[Data extract Boundary: Start]
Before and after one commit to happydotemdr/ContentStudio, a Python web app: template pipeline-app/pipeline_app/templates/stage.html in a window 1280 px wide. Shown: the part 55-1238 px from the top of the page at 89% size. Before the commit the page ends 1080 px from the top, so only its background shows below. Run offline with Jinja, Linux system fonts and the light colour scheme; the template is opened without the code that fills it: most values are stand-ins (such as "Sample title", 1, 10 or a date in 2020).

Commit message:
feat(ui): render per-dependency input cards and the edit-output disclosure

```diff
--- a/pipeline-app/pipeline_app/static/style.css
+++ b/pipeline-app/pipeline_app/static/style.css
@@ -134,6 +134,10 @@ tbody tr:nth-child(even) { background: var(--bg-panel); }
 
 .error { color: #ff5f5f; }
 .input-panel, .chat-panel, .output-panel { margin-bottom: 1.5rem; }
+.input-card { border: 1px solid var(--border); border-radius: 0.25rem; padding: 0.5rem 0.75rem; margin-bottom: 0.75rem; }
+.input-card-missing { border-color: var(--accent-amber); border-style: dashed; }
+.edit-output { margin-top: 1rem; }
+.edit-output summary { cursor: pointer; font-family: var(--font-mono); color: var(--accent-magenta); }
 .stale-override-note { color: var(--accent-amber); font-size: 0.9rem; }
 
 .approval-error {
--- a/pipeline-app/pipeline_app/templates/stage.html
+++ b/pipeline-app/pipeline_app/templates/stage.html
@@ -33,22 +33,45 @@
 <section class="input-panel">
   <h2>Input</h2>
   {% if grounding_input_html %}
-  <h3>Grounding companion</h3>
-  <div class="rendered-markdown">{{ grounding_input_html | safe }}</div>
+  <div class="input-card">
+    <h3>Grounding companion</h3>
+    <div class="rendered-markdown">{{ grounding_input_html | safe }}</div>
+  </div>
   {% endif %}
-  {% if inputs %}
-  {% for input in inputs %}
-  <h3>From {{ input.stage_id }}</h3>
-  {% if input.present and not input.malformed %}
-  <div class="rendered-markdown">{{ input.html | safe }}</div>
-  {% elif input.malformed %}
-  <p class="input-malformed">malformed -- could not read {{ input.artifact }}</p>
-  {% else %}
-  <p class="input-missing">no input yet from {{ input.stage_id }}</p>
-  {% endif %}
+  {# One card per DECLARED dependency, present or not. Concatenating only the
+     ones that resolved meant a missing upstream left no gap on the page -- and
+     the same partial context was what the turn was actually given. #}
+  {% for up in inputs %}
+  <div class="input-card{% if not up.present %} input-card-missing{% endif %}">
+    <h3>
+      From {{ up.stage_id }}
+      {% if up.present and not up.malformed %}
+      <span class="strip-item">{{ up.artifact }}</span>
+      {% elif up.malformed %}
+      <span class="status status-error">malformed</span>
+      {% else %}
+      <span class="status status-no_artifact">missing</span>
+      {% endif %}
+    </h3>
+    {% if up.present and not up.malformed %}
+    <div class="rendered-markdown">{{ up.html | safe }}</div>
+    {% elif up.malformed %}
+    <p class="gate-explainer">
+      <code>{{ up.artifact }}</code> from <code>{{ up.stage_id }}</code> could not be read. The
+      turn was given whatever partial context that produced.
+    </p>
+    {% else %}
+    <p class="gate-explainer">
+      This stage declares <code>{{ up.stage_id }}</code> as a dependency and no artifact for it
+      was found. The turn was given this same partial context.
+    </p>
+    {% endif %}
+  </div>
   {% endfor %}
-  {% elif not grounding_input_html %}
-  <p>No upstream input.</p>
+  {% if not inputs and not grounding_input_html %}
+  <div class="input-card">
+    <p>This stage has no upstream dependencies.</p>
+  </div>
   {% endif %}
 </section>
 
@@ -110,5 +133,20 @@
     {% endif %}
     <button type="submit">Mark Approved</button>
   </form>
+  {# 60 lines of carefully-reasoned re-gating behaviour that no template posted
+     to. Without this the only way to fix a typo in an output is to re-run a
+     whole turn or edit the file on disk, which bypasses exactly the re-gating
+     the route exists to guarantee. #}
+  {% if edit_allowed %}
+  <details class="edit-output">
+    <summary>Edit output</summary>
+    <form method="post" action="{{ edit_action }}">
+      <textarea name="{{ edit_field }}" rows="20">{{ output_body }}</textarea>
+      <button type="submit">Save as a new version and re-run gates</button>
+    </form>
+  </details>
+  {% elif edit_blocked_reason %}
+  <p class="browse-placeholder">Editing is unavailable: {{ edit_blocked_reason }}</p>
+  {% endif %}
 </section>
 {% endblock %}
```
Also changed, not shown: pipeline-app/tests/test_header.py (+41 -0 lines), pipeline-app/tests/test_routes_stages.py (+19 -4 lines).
[Data extract Boundary: End]
[Data extract Boundary: Start]
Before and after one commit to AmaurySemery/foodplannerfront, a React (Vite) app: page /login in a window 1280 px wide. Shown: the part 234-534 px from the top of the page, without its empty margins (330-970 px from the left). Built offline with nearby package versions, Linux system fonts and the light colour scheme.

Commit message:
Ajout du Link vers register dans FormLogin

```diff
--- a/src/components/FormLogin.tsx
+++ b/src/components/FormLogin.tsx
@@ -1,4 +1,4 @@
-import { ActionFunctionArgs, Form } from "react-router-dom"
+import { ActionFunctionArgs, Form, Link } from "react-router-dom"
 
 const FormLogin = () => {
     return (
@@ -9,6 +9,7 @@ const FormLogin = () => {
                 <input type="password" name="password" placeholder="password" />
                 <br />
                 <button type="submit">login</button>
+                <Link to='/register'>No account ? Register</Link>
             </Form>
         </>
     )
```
[Data extract Boundary: End]
[Task to complete]
Using the data above, report the number of lines that contain the string "partial", and only that number.

[Exercise answer]
3